What started off as an interesting story about a girl with an inexplicable ability to sense other people’s experiences through touch quickly became a generic YA contemporary novel.
Zenn Diagram is about a self-proclaimed math nerd named Eva Walker, who can sense other people’s struggles and feelings simply by touching them. She’s always had this power even when she was little where she gets visions, fragments, and glimpses (which she calls fractals) of what other people are going through. At first, she tries to solve them like a puzzle and help her friends in any way she can. But as she grew older, the fractals became more intense, dark, and personal that she decided to distance herself from her friends. That is until Zenn Bennett came into the picture. Eva soon realizes that Zenn is the only person she can touch without getting any fractals and she becomes determined to find out why.

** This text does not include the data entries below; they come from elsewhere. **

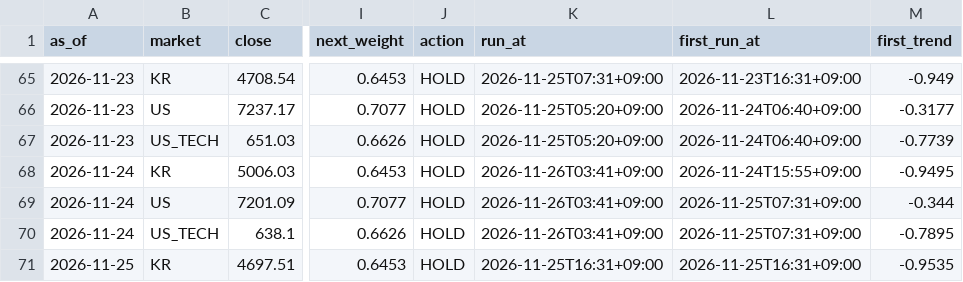
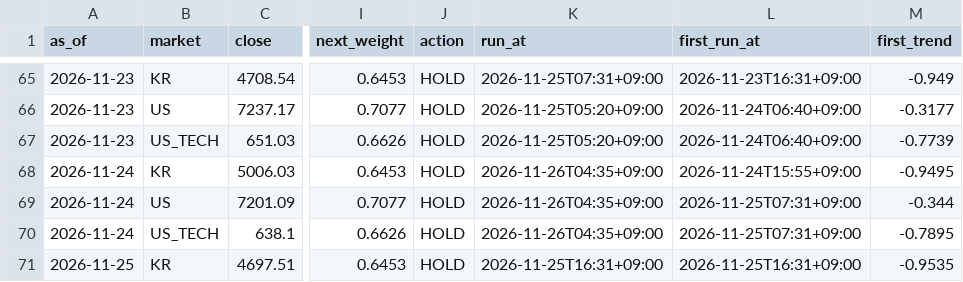
Before and after one commit to isk2026/beta-model, a CSV file: data/signal_log.csv, drawn as a sheet; only a part is shown, gaps mark what is left out; the diff names each change by its address in the sheet, - before the commit and + after, or states it on an @@ line.

```diff
--- a/data/signal_log.csv
+++ b/data/signal_log.csv
-K68:K70 (run_at): 2026-11-26T03:41+09:00
+K68:K70 (run_at): 2026-11-26T04:35+09:00
```
Also changed, not shown: 2 other files.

This book’s premise is the reason I picked it up in the first place. It sounded like it would tackle Eva’s power in great detail and go on an in-depth character study about how it affected her and those around her. Sadly, none of those happened in the book. The characters were flat but had great potential for multi-dimensional development. The religious background of Eva’s family could have played a greater role as well as the erratic behavior of Zenn’s parents. The writing was fine, nothing remarkable. But the biggest let down for me was the lack of exploration of Eva’s condition. Imagine the possibilities of overlapping YA with science! The book would have had its edge over other books in the bookshelves right now if the author had not decided to take the worn-out path of teenage rebellion, hormones, and angst.
Rating: 2.5 out of 5 stars